### TASK DETAILS:
Every line below that mentions the word "string" should be copied out.

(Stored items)

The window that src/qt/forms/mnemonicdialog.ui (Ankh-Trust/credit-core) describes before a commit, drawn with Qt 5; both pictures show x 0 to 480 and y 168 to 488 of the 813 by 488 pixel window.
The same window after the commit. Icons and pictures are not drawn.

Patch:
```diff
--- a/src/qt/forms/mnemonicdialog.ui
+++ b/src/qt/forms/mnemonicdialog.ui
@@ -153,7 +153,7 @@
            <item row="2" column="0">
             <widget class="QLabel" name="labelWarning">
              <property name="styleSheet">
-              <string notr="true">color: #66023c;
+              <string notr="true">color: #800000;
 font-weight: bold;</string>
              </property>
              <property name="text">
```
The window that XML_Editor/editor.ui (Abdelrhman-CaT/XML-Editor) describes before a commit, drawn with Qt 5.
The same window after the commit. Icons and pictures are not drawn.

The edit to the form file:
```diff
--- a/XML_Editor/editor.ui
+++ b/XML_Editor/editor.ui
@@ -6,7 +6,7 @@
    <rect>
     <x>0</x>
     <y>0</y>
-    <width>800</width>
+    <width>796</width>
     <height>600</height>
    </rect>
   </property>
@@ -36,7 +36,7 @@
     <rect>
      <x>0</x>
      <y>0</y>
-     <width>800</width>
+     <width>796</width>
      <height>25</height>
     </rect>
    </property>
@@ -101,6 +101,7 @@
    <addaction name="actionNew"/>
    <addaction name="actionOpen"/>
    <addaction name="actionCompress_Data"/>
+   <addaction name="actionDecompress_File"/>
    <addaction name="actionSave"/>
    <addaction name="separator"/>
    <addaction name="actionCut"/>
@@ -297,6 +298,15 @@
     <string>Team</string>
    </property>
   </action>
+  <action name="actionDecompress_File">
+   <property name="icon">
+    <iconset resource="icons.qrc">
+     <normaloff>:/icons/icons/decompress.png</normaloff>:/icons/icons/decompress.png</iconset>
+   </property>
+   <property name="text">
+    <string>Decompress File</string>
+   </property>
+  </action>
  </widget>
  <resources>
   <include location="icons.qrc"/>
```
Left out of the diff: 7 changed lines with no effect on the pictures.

### EXPECTED ANSWER:
-              <string notr="true">color: #66023c;
+              <string notr="true">color: #800000;
 font-weight: bold;</string>
     <string>Team</string>
+    <string>Decompress File</string>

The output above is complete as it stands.